(Modification records)
··········

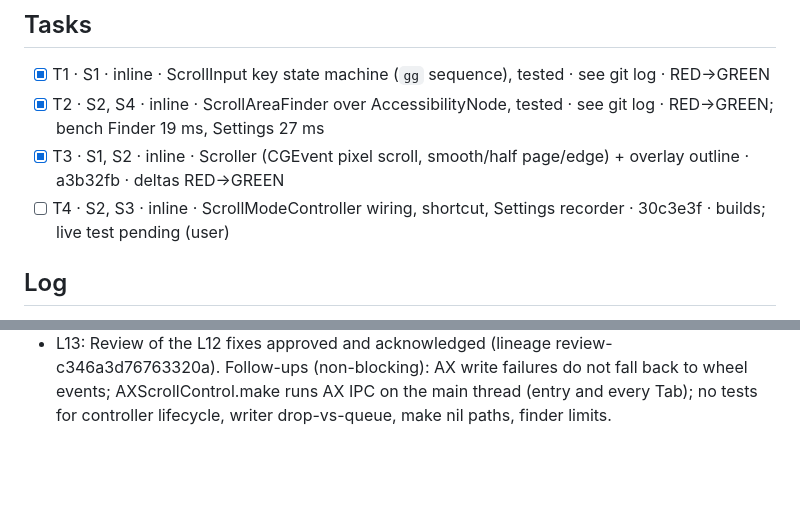
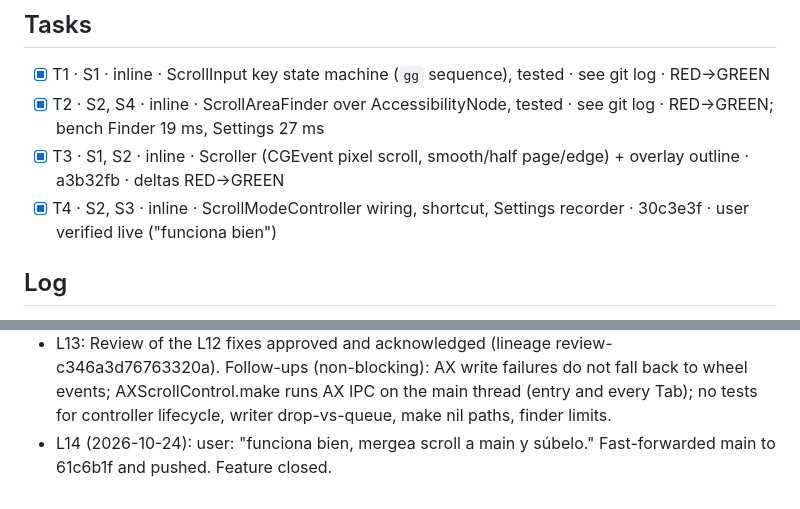
Before and after one commit to alvaldes/jump, a Markdown page: odd/tasks/jump-scroll.md, 2 parts joined by grey strips. Drawn GitHub-style; blank space fills up the shorter version.

Commit message:
docs: close scroll feature and open hardening

```diff
--- a/odd/tasks/jump-scroll.md
+++ b/odd/tasks/jump-scroll.md
@@ -15,7 +15,7 @@ Branch: `feat/scroll` (from `main`) · Delivery: ask-on-risk · Test runner: `sw
 - [x] T1 · S1 · inline · ScrollInput key state machine (`gg` sequence), tested · see git log · RED→GREEN
 - [x] T2 · S2, S4 · inline · ScrollAreaFinder over AccessibilityNode, tested · see git log · RED→GREEN; bench Finder 19 ms, Settings 27 ms
 - [x] T3 · S1, S2 · inline · Scroller (CGEvent pixel scroll, smooth/half page/edge) + overlay outline · a3b32fb · deltas RED→GREEN
-- [ ] T4 · S2, S3 · inline · ScrollModeController wiring, shortcut, Settings recorder · 30c3e3f · builds; live test pending (user)
+- [x] T4 · S2, S3 · inline · ScrollModeController wiring, shortcut, Settings recorder · 30c3e3f · user verified live ("funciona bien")
 
 ## Log
 
@@ -32,3 +32,4 @@ Branch: `feat/scroll` (from `main`) · Delivery: ask-on-risk · Test runner: `sw
 - L11 (2026-10-24): user: "arregla lo de Bloq Mayús, y tambien hay un problema que cuando entre en modo scroll y el mouse sale de la app se rompe y no sigue haciendo scroll hasta que el mouse esta encima de la app. Esto se corrige permitiendo que el mouse se mueva y salga de arriba de la app mientras que no se hace foco en otra app. Siempre que se hace foco en otra app se debe salir de este modo." Cause: wheel events go to whatever is under the pointer. Tried and rejected (measured on Finder, no input injected into the session): CGEvent.postToPid with event location, also with window-under-pointer fields — no scroll. AXScrollDownByPage listed but rejected (-25205). Working: writing the scroll bar AXValue (settable in Finder, Safari, System Settings). Fix: AXScrollControl (value = current + px / (document − viewport), document size re-read each step, writes on a background queue dropping ticks while busy); the pointer is no longer moved for such areas; wheel events + pointer move remain only as fallback for areas without a writable scroll bar. Caps Lock: keys decoded from charactersIgnoringModifiers, case decided by Shift only (RED→GREEN). Bench (--ax-scroll, Finder): 10×16 px → 0.0033, half page, bottom 1.0, top 0.0; ~12 ms per step. Exit still on focusing another app, and on keyboard loss (a click in the window) since keys could no longer reach JUMP. 98/98 tests.
 - L12: Review of the accessibility scrolling approved and acknowledged (lineage review-582c8a2fd1059ce3). Fixed its three defects: G/gg were dropped while a tick was being written (one-shot commands now queue, only repeating ticks drop); areas without a readable document size chose the accessibility path and made j/k no-ops (now they use the wheel fallback); the viewport came from the screen-clipped frame (now the area's real AXSize). Bench unchanged (10×16 px → 0.0033, half page, bottom, top). 98/98 tests. Still open: controller lifecycle untested.
 - L13: Review of the L12 fixes approved and acknowledged (lineage review-c346a3d76763320a). Follow-ups (non-blocking): AX write failures do not fall back to wheel events; AXScrollControl.make runs AX IPC on the main thread (entry and every Tab); no tests for controller lifecycle, writer drop-vs-queue, make nil paths, finder limits.
+- L14 (2026-10-24): user: "funciona bien, mergea scroll a main y súbelo." Fast-forwarded main to 61c6b1f and pushed. Feature closed.
```
Also changed, not shown: odd/tasks/jump-scroll-hardening.md (added, +21 -0 lines).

··········

Task description: A faithful copy of every entry is needed, omitting each image.

Solution to the exercise:
Before and after one commit to alvaldes/jump, a Markdown page: odd/tasks/jump-scroll.md, 2 parts joined by grey strips. Drawn GitHub-style; blank space fills up the shorter version.

Commit message:
docs: close scroll feature and open hardening

```diff
--- a/odd/tasks/jump-scroll.md
+++ b/odd/tasks/jump-scroll.md
@@ -15,7 +15,7 @@ Branch: `feat/scroll` (from `main`) · Delivery: ask-on-risk · Test runner: `sw
 - [x] T1 · S1 · inline · ScrollInput key state machine (`gg` sequence), tested · see git log · RED→GREEN
 - [x] T2 · S2, S4 · inline · ScrollAreaFinder over AccessibilityNode, tested · see git log · RED→GREEN; bench Finder 19 ms, Settings 27 ms
 - [x] T3 · S1, S2 · inline · Scroller (CGEvent pixel scroll, smooth/half page/edge) + overlay outline · a3b32fb · deltas RED→GREEN
-- [ ] T4 · S2, S3 · inline · ScrollModeController wiring, shortcut, Settings recorder · 30c3e3f · builds; live test pending (user)
+- [x] T4 · S2, S3 · inline · ScrollModeController wiring, shortcut, Settings recorder · 30c3e3f · user verified live ("funciona bien")
 
 ## Log
 
@@ -32,3 +32,4 @@ Branch: `feat/scroll` (from `main`) · Delivery: ask-on-risk · Test runner: `sw
 - L11 (2026-10-24): user: "arregla lo de Bloq Mayús, y tambien hay un problema que cuando entre en modo scroll y el mouse sale de la app se rompe y no sigue haciendo scroll hasta que el mouse esta encima de la app. Esto se corrige permitiendo que el mouse se mueva y salga de arriba de la app mientras que no se hace foco en otra app. Siempre que se hace foco en otra app se debe salir de este modo." Cause: wheel events go to whatever is under the pointer. Tried and rejected (measured on Finder, no input injected into the session): CGEvent.postToPid with event location, also with window-under-pointer fields — no scroll. AXScrollDownByPage listed but rejected (-25205). Working: writing the scroll bar AXValue (settable in Finder, Safari, System Settings). Fix: AXScrollControl (value = current + px / (document − viewport), document size re-read each step, writes on a background queue dropping ticks while busy); the pointer is no longer moved for such areas; wheel events + pointer move remain only as fallback for areas without a writable scroll bar. Caps Lock: keys decoded from charactersIgnoringModifiers, case decided by Shift only (RED→GREEN). Bench (--ax-scroll, Finder): 10×16 px → 0.0033, half page, bottom 1.0, top 0.0; ~12 ms per step. Exit still on focusing another app, and on keyboard loss (a click in the window) since keys could no longer reach JUMP. 98/98 tests.
 - L12: Review of the accessibility scrolling approved and acknowledged (lineage review-582c8a2fd1059ce3). Fixed its three defects: G/gg were dropped while a tick was being written (one-shot commands now queue, only repeating ticks drop); areas without a readable document size chose the accessibility path and made j/k no-ops (now they use the wheel fallback); the viewport came from the screen-clipped frame (now the area's real AXSize). Bench unchanged (10×16 px → 0.0033, half page, bottom, top). 98/98 tests. Still open: controller lifecycle untested.
 - L13: Review of the L12 fixes approved and acknowledged (lineage review-c346a3d76763320a). Follow-ups (non-blocking): AX write failures do not fall back to wheel events; AXScrollControl.make runs AX IPC on the main thread (entry and every Tab); no tests for controller lifecycle, writer drop-vs-queue, make nil paths, finder limits.
+- L14 (2026-10-24): user: "funciona bien, mergea scroll a main y súbelo." Fast-forwarded main to 61c6b1f and pushed. Feature closed.
```
Also changed, not shown: odd/tasks/jump-scroll-hardening.md (added, +21 -0 lines).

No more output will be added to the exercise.